- Exercise requirements
How many lines in the records below contain the string "Intercept"? Answer with the number alone.

- Task inputs
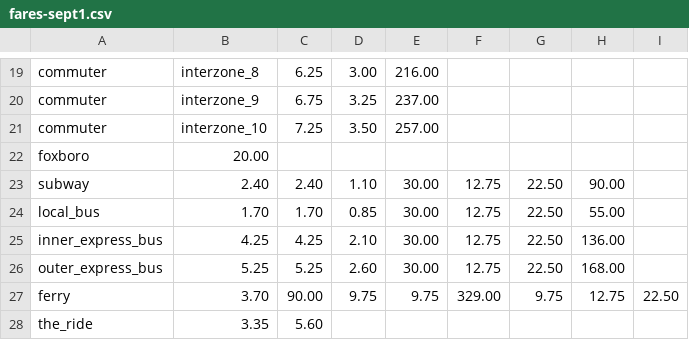
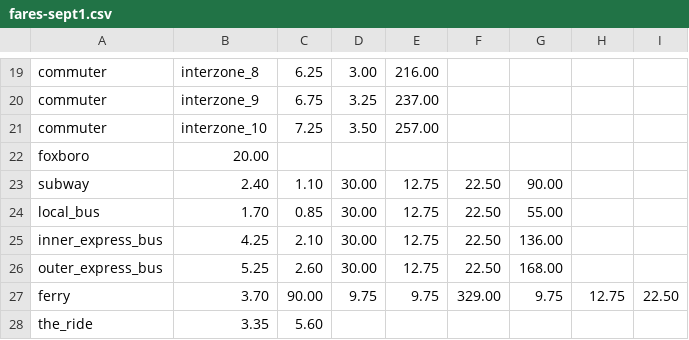
Before and after one commit to mbta/dotcom, a CSV file: apps/fares/priv/fares-sept1.csv, drawn as a sheet; only a part is shown, gaps mark what is left out.

Commit message:
Remove duplicate fare listings for Charlie card vs ticket

```diff
--- a/apps/fares/priv/fares-sept1.csv
+++ b/apps/fares/priv/fares-sept1.csv
@@ -22,6 +22,6 @@ commuter,interzone_10,7.25,3.50,257.00,,,,
 foxboro,20.00,,,,,,,
-subway,2.40,2.40,1.10,30.00,12.75,22.50,90.00,
-local_bus,1.70,1.70,0.85,30.00,12.75,22.50,55.00,
-inner_express_bus,4.25,4.25,2.10,30.00,12.75,22.50,136.00,
-outer_express_bus,5.25,5.25,2.60,30.00,12.75,22.50,168.00,
+subway,2.40,1.10,30.00,12.75,22.50,90.00,,
+local_bus,1.70,0.85,30.00,12.75,22.50,55.00,,
+inner_express_bus,4.25,2.10,30.00,12.75,22.50,136.00,,
+outer_express_bus,5.25,2.60,30.00,12.75,22.50,168.00,,
 ferry,3.70,90.00,9.75,9.75,329.00,9.75,12.75,22.50
```
Also changed, not shown: 2 other files.
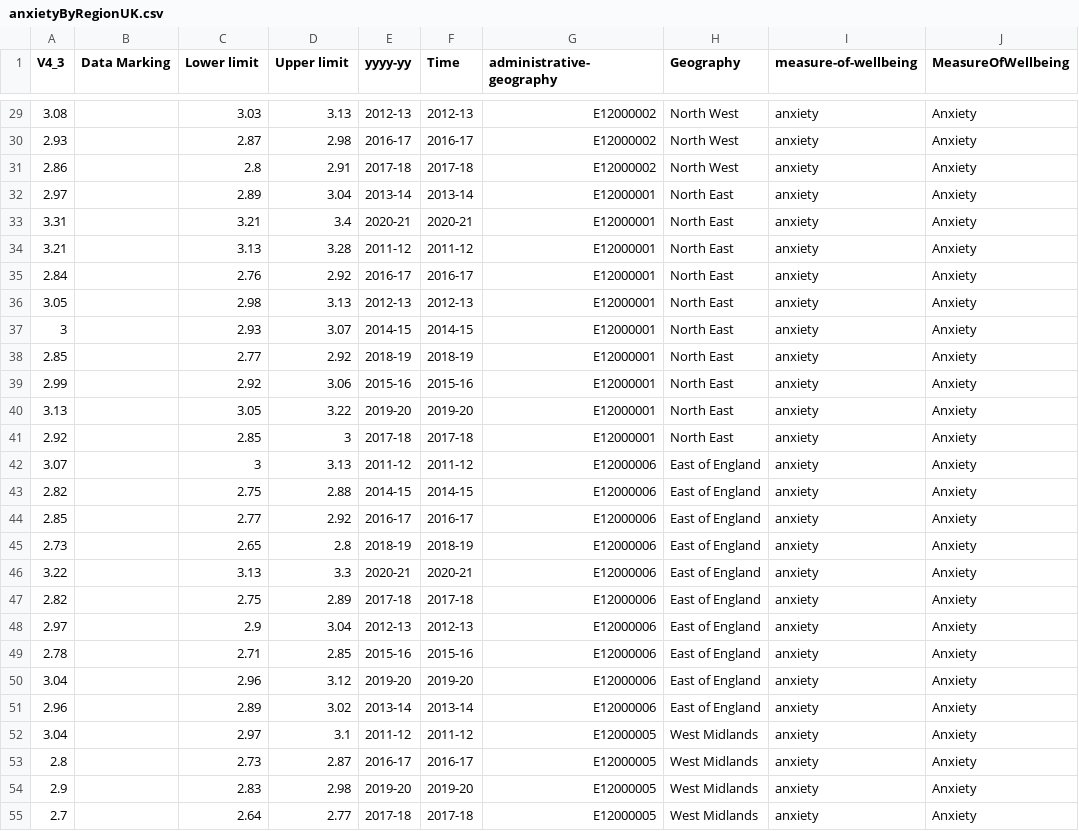
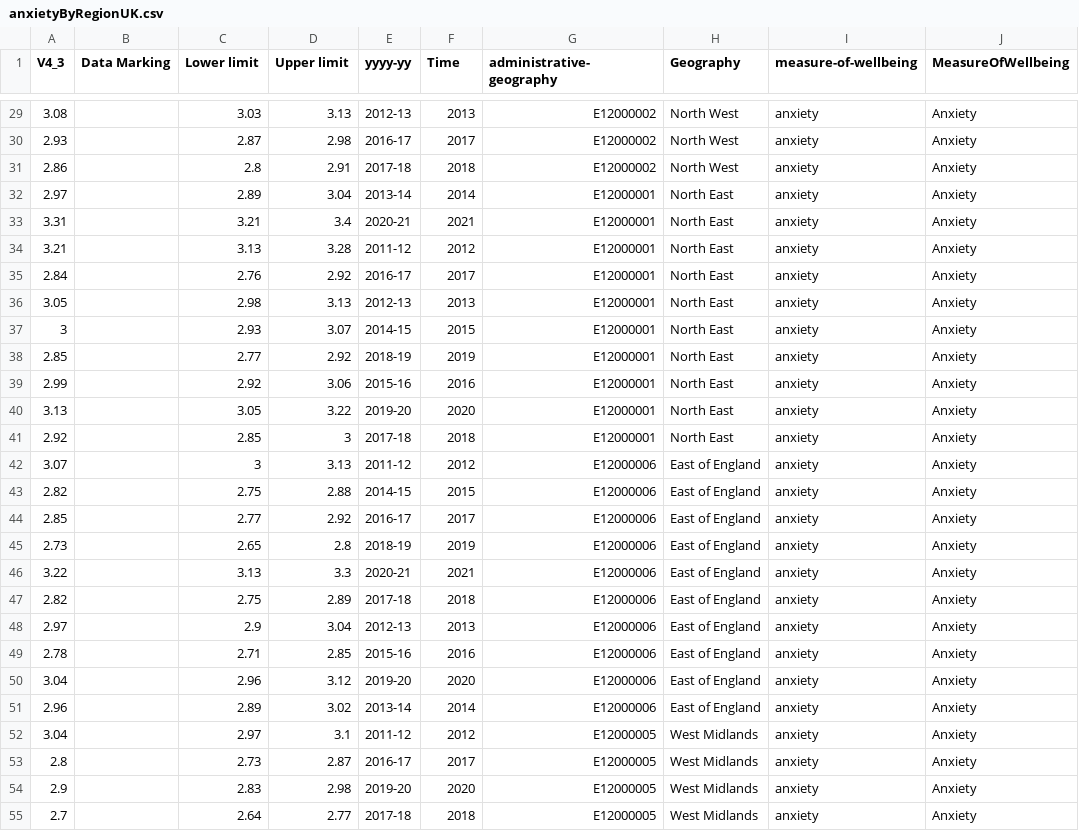
Before and after one commit to 1920643/1920643.github.io, a CSV file: anxietyByRegionUK.csv, drawn as a sheet; only a part is shown, gaps mark what is left out; the diff covers the shown part only; the diff names each change by its address in the sheet, - before the commit and + after, or states it on an @@ line.

```diff
--- a/anxietyByRegionUK.csv
+++ b/anxietyByRegionUK.csv
-F29 (Time): 2012-13
+F29 (Time): 2013
-F30 (Time): 2016-17
+F30 (Time): 2017
-F31 (Time): 2017-18
+F31 (Time): 2018
-F32 (Time): 2013-14
+F32 (Time): 2014
-F33 (Time): 2020-21
+F33 (Time): 2021
-F34 (Time): 2011-12
+F34 (Time): 2012
-F35 (Time): 2016-17
+F35 (Time): 2017
-F36 (Time): 2012-13
+F36 (Time): 2013
-F37 (Time): 2014-15
+F37 (Time): 2015
-F38 (Time): 2018-19
+F38 (Time): 2019
-F39 (Time): 2015-16
+F39 (Time): 2016
-F40 (Time): 2019-20
+F40 (Time): 2020
-F41 (Time): 2017-18
+F41 (Time): 2018
-F42 (Time): 2011-12
+F42 (Time): 2012
-F43 (Time): 2014-15
+F43 (Time): 2015
-F44 (Time): 2016-17
+F44 (Time): 2017
-F45 (Time): 2018-19
+F45 (Time): 2019
-F46 (Time): 2020-21
+F46 (Time): 2021
-F47 (Time): 2017-18
+F47 (Time): 2018
-F48 (Time): 2012-13
+F48 (Time): 2013
-F49 (Time): 2015-16
+F49 (Time): 2016
-F50 (Time): 2019-20
+F50 (Time): 2020
-F51 (Time): 2013-14
+F51 (Time): 2014
-F52 (Time): 2011-12
+F52 (Time): 2012
-F53 (Time): 2016-17
+F53 (Time): 2017
-F54 (Time): 2019-20
+F54 (Time): 2020
-F55 (Time): 2017-18
+F55 (Time): 2018
```
Also changed, not shown: 63 edited cells elsewhere in this file.
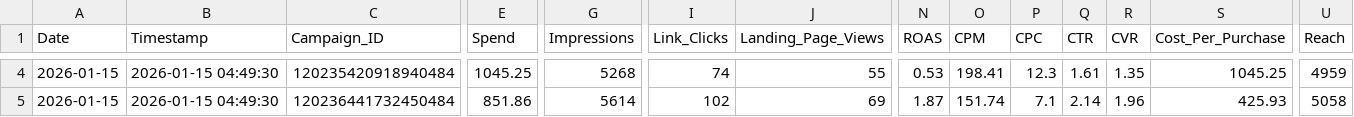
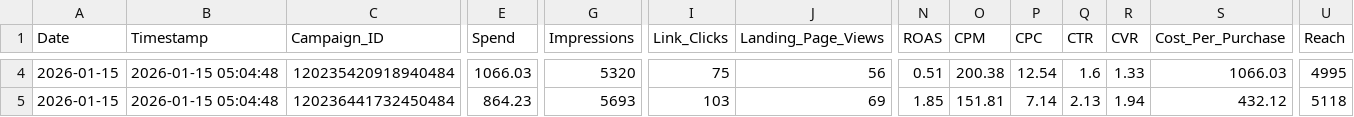
Before and after one commit to sreepathiyogi-blip/meta-live-dashboard, a CSV file: live_today_performance.csv, drawn as a sheet; only a part is shown, gaps mark what is left out; the diff covers the shown part only; the diff names each change by its address in the sheet, - before the commit and + after, or states it on an @@ line.

```diff
--- a/live_today_performance.csv
+++ b/live_today_performance.csv
-B4:B5 (Timestamp): 2026-01-15 04:49:30
+B4:B5 (Timestamp): 2026-01-15 05:04:48
-E4 (Spend): 1045.25
+E4 (Spend): 1066.03
-G4 (Impressions): 5268
+G4 (Impressions): 5320
-I4 (Link_Clicks): 74
+I4 (Link_Clicks): 75
-J4 (Landing_Page_Views): 55
+J4 (Landing_Page_Views): 56
-N4 (ROAS): 0.53
+N4 (ROAS): 0.51
-O4 (CPM): 198.41
+O4 (CPM): 200.38
-P4 (CPC): 12.3
+P4 (CPC): 12.54
-Q4 (CTR): 1.61
+Q4 (CTR): 1.6
-R4 (CVR): 1.35
+R4 (CVR): 1.33
-S4 (Cost_Per_Purchase): 1045.25
+S4 (Cost_Per_Purchase): 1066.03
-U4 (Reach): 4959
+U4 (Reach): 4995
-E5 (Spend): 851.86
+E5 (Spend): 864.23
-G5 (Impressions): 5614
+G5 (Impressions): 5693
-I5 (Link_Clicks): 102
+I5 (Link_Clicks): 103
-N5 (ROAS): 1.87
+N5 (ROAS): 1.85
-O5 (CPM): 151.74
+O5 (CPM): 151.81
-P5 (CPC): 7.1
+P5 (CPC): 7.14
-Q5 (CTR): 2.14
+Q5 (CTR): 2.13
-R5 (CVR): 1.96
+R5 (CVR): 1.94
-S5 (Cost_Per_Purchase): 425.93
+S5 (Cost_Per_Purchase): 432.12
-U5 (Reach): 5058
+U5 (Reach): 5118
```
Also changed, not shown: 140 edited cells elsewhere in this file, complete_campaign_data.csv, daily_summary.csv, 2 other files.
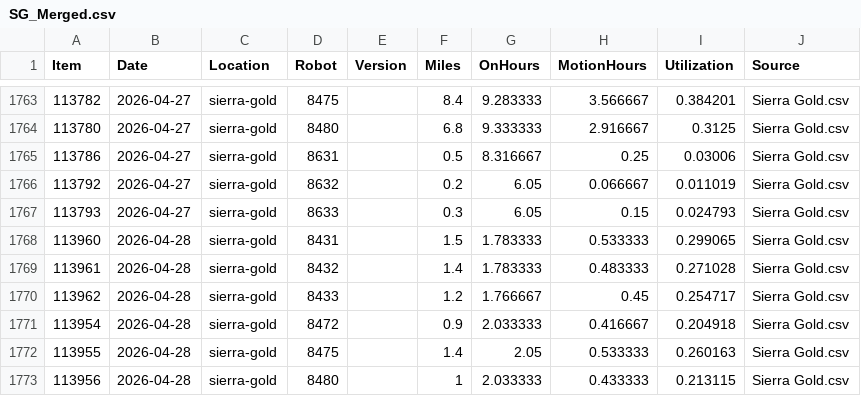
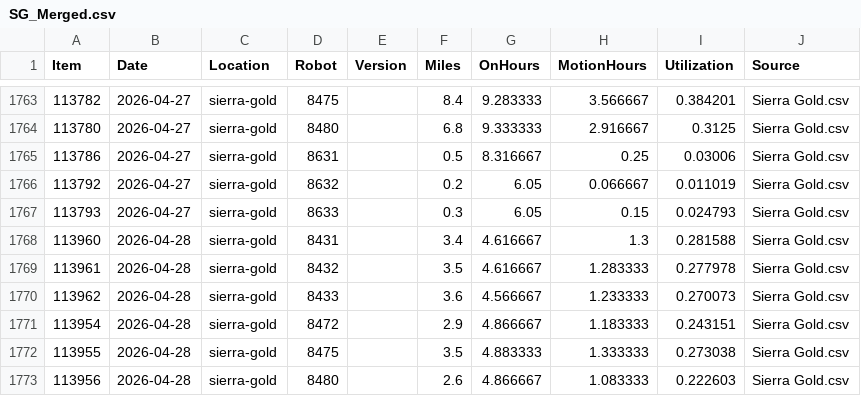
Before and after one commit to Jot18/sg-dashboard, a CSV file: Airtable Harvester with Dashboard/data/SG_Merged.csv, drawn as a sheet; only a part is shown, gaps mark what is left out.

```diff
--- a/Airtable Harvester with Dashboard/data/SG_Merged.csv
+++ b/Airtable Harvester with Dashboard/data/SG_Merged.csv
@@ -1767,7 +1767,7 @@ Item,Date,Location,Robot,Version,Miles,OnHours,MotionHours,Utilization,Source
 113793,2026-04-27,sierra-gold,8633,,0.3,6.05,0.15,0.024793,Sierra Gold.csv
-113960,2026-04-28,sierra-gold,8431,,1.5,1.783333,0.533333,0.299065,Sierra Gold.csv
-113961,2026-04-28,sierra-gold,8432,,1.4,1.783333,0.483333,0.271028,Sierra Gold.csv
-113962,2026-04-28,sierra-gold,8433,,1.2,1.766667,0.45,0.254717,Sierra Gold.csv
-113954,2026-04-28,sierra-gold,8472,,0.9,2.033333,0.416667,0.204918,Sierra Gold.csv
-113955,2026-04-28,sierra-gold,8475,,1.4,2.05,0.533333,0.260163,Sierra Gold.csv
-113956,2026-04-28,sierra-gold,8480,,1,2.033333,0.433333,0.213115,Sierra Gold.csv
+113960,2026-04-28,sierra-gold,8431,,3.4,4.616667,1.3,0.281588,Sierra Gold.csv
+113961,2026-04-28,sierra-gold,8432,,3.5,4.616667,1.283333,0.277978,Sierra Gold.csv
+113962,2026-04-28,sierra-gold,8433,,3.6,4.566667,1.233333,0.270073,Sierra Gold.csv
+113954,2026-04-28,sierra-gold,8472,,2.9,4.866667,1.183333,0.243151,Sierra Gold.csv
+113955,2026-04-28,sierra-gold,8475,,3.5,4.883333,1.333333,0.273038,Sierra Gold.csv
+113956,2026-04-28,sierra-gold,8480,,2.6,4.866667,1.083333,0.222603,Sierra Gold.csv
```
Also changed, not shown: Airtable Harvester with Dashboard/data/SG_History_Master.csv, Airtable Harvester with Dashboard/data/SG_Latest_Airtable.csv, 3 other files.
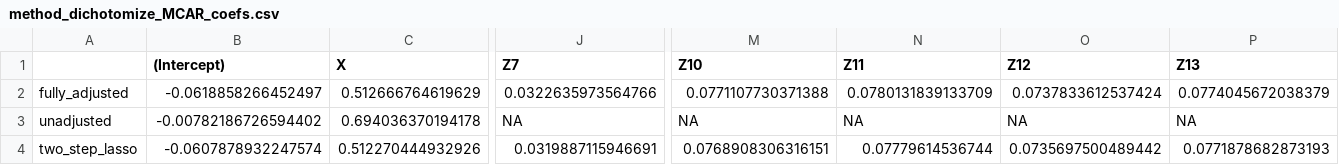
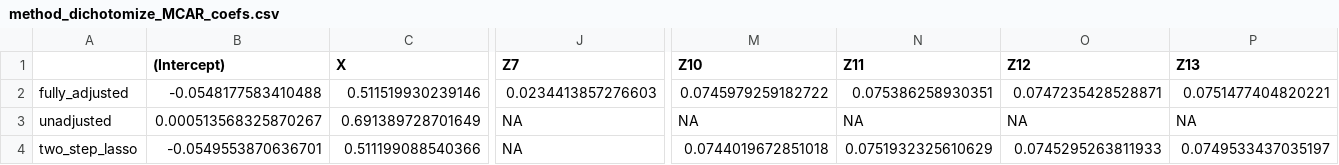
Before and after one commit to RaspberryEmma/Missingness-Sim-Study-Data-Postprocessing, a CSV file: data/scenario_5/method_dichotomize_MCAR_coefs.csv, drawn as a sheet; only a part is shown, gaps mark what is left out; the diff covers the shown part only; the diff names each change by its address in the sheet, - before the commit and + after, or states it on an @@ line.

```diff
--- a/data/scenario_5/method_dichotomize_MCAR_coefs.csv
+++ b/data/scenario_5/method_dichotomize_MCAR_coefs.csv
-B2 ((Intercept)): -0.0618858266452497
+B2 ((Intercept)): -0.0548177583410488
-C2 (X): 0.512666764619629
+C2 (X): 0.511519930239146
-J2 (Z7): 0.0322635973564766
+J2 (Z7): 0.0234413857276603
-M2 (Z10): 0.0771107730371388
+M2 (Z10): 0.0745979259182722
-N2 (Z11): 0.0780131839133709
+N2 (Z11): 0.075386258930351
-O2 (Z12): 0.0737833612537424
+O2 (Z12): 0.0747235428528871
-P2 (Z13): 0.0774045672038379
+P2 (Z13): 0.0751477404820221
-B3 ((Intercept)): -0.00782186726594402
+B3 ((Intercept)): 0.000513568325870267
-C3 (X): 0.694036370194178
+C3 (X): 0.691389728701649
-B4 ((Intercept)): -0.0607878932247574
+B4 ((Intercept)): -0.0549553870636701
-C4 (X): 0.512270444932926
+C4 (X): 0.511199088540366
-J4 (Z7): 0.0319887115946691
+J4 (Z7): NA
-M4 (Z10): 0.0768908306316151
+M4 (Z10): 0.0744019672851018
-N4 (Z11): 0.07779614536744
+N4 (Z11): 0.0751932325610629
-O4 (Z12): 0.0735697500489442
+O4 (Z12): 0.0745295263811933
-P4 (Z13): 0.0771878682873193
+P4 (Z13): 0.0749533437035197
```
Also changed, not shown: 90 edited cells elsewhere in this file, data/scenario_1/method_CCA_MCAR_coefs.csv, data/scenario_1/method_CCA_MNAR_coefs.csv, 46 other files.
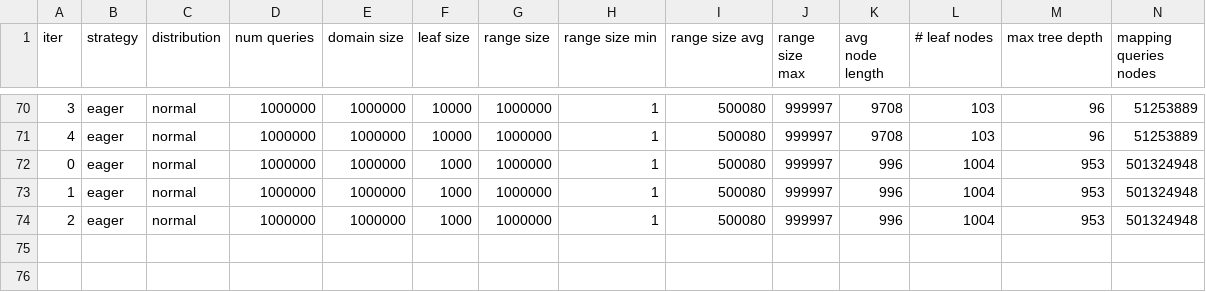
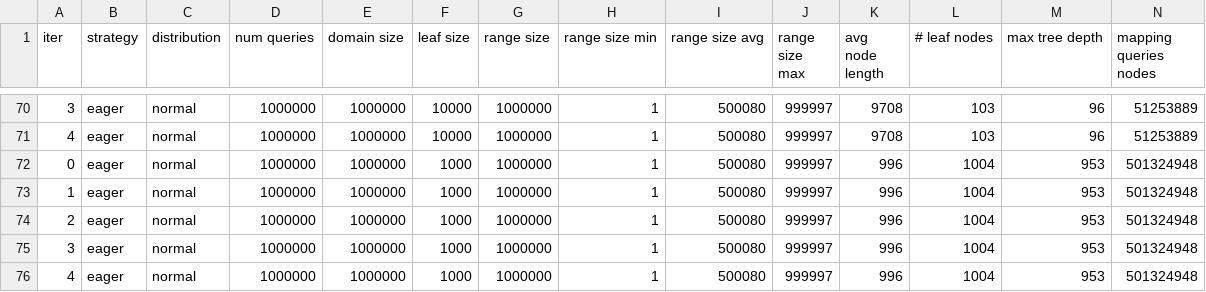
Before and after one commit to joshjo/range-scans, a CSV file: profiling/2020-07-23/experiment_3c.csv, drawn as a sheet; only a part is shown, gaps mark what is left out; rows hold the shown columns only; the diff names each change by its address in the sheet, - before the commit and + after, or states it on an @@ line.

Commit message:
add experiment3 results

```diff
--- a/profiling/2020-07-23/experiment_3c.csv
+++ b/profiling/2020-07-23/experiment_3c.csv
+row 75: 3 | eager | normal | 1000000 | 1000000 | 1000 | 1000000 | 1 | 500080 | 999997 | 996 | 1004 | 953 | 501324948
+row 76: 4 | eager | normal | 1000000 | 1000000 | 1000 | 1000000 | 1 | 500080 | 999997 | 996 | 1004 | 953 | 501324948
```
Also changed, not shown: 8 other files.
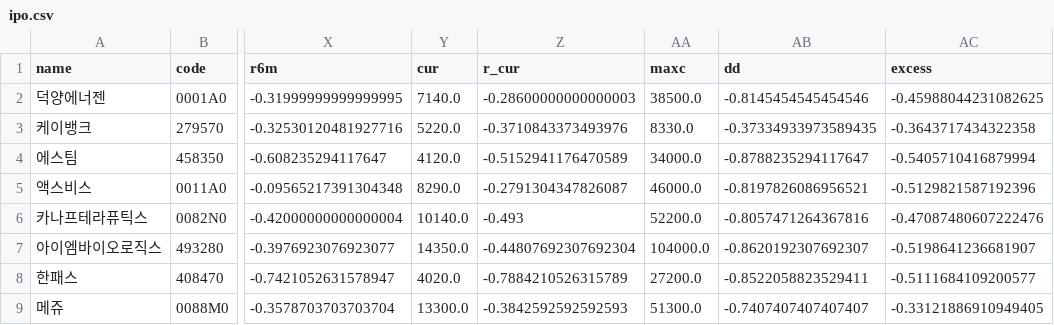
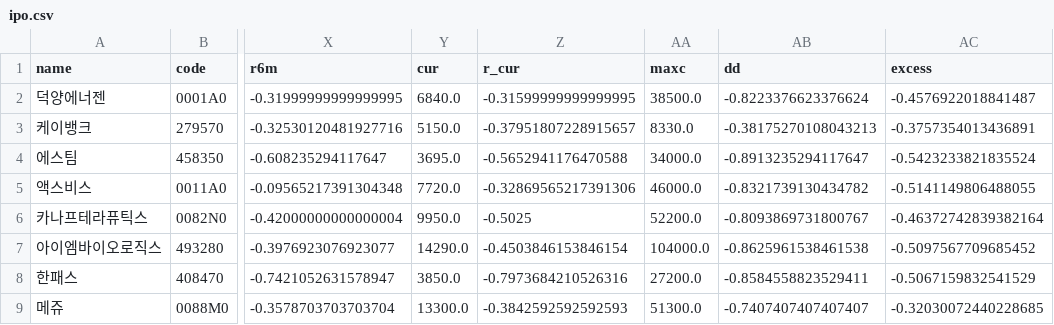
Before and after one commit to y7495835-svg/ipo-tracker, a CSV file: data/ipo.csv, drawn as a sheet; only a part is shown, gaps mark what is left out; the diff covers the shown part only; the diff names each change by its address in the sheet, - before the commit and + after, or states it on an @@ line.

```diff
--- a/data/ipo.csv
+++ b/data/ipo.csv
-Y2 (cur): 7140.0
+Y2 (cur): 6840.0
-Z2 (r_cur): -0.28600000000000003
+Z2 (r_cur): -0.31599999999999995
-AB2 (dd): -0.8145454545454546
+AB2 (dd): -0.8223376623376624
-AC2 (excess): -0.45988044231082625
+AC2 (excess): -0.4576922018841487
-Y3 (cur): 5220.0
+Y3 (cur): 5150.0
-Z3 (r_cur): -0.3710843373493976
+Z3 (r_cur): -0.37951807228915657
-AB3 (dd): -0.37334933973589435
+AB3 (dd): -0.38175270108043213
-AC3 (excess): -0.3643717434322358
+AC3 (excess): -0.3757354013436891
-Y4 (cur): 4120.0
+Y4 (cur): 3695.0
-Z4 (r_cur): -0.5152941176470589
+Z4 (r_cur): -0.5652941176470588
-AB4 (dd): -0.8788235294117647
+AB4 (dd): -0.8913235294117647
-AC4 (excess): -0.5405710416879994
+AC4 (excess): -0.5423233821835524
-Y5 (cur): 8290.0
+Y5 (cur): 7720.0
-Z5 (r_cur): -0.2791304347826087
+Z5 (r_cur): -0.32869565217391306
-AB5 (dd): -0.8197826086956521
+AB5 (dd): -0.8321739130434782
-AC5 (excess): -0.5129821587192396
+AC5 (excess): -0.5141149806488055
-Y6 (cur): 10140.0
+Y6 (cur): 9950.0
-Z6 (r_cur): -0.493
+Z6 (r_cur): -0.5025
-AB6 (dd): -0.8057471264367816
+AB6 (dd): -0.8093869731800767
-AC6 (excess): -0.47087480607222476
+AC6 (excess): -0.46372742839382164
-Y7 (cur): 14350.0
+Y7 (cur): 14290.0
-Z7 (r_cur): -0.44807692307692304
+Z7 (r_cur): -0.4503846153846154
-AB7 (dd): -0.8620192307692307
+AB7 (dd): -0.8625961538461538
-AC7 (excess): -0.5198641236681907
+AC7 (excess): -0.5097567709685452
-Y8 (cur): 4020.0
+Y8 (cur): 3850.0
-Z8 (r_cur): -0.7884210526315789
+Z8 (r_cur): -0.7973684210526316
-AB8 (dd): -0.8522058823529411
+AB8 (dd): -0.8584558823529411
-AC8 (excess): -0.5111684109200577
+AC8 (excess): -0.5067159832541529
-AC9 (excess): -0.33121886910949405
+AC9 (excess): -0.32030072440228685
```
Also changed, not shown: 129 edited cells elsewhere in this file, 1 other file.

- Your solution
6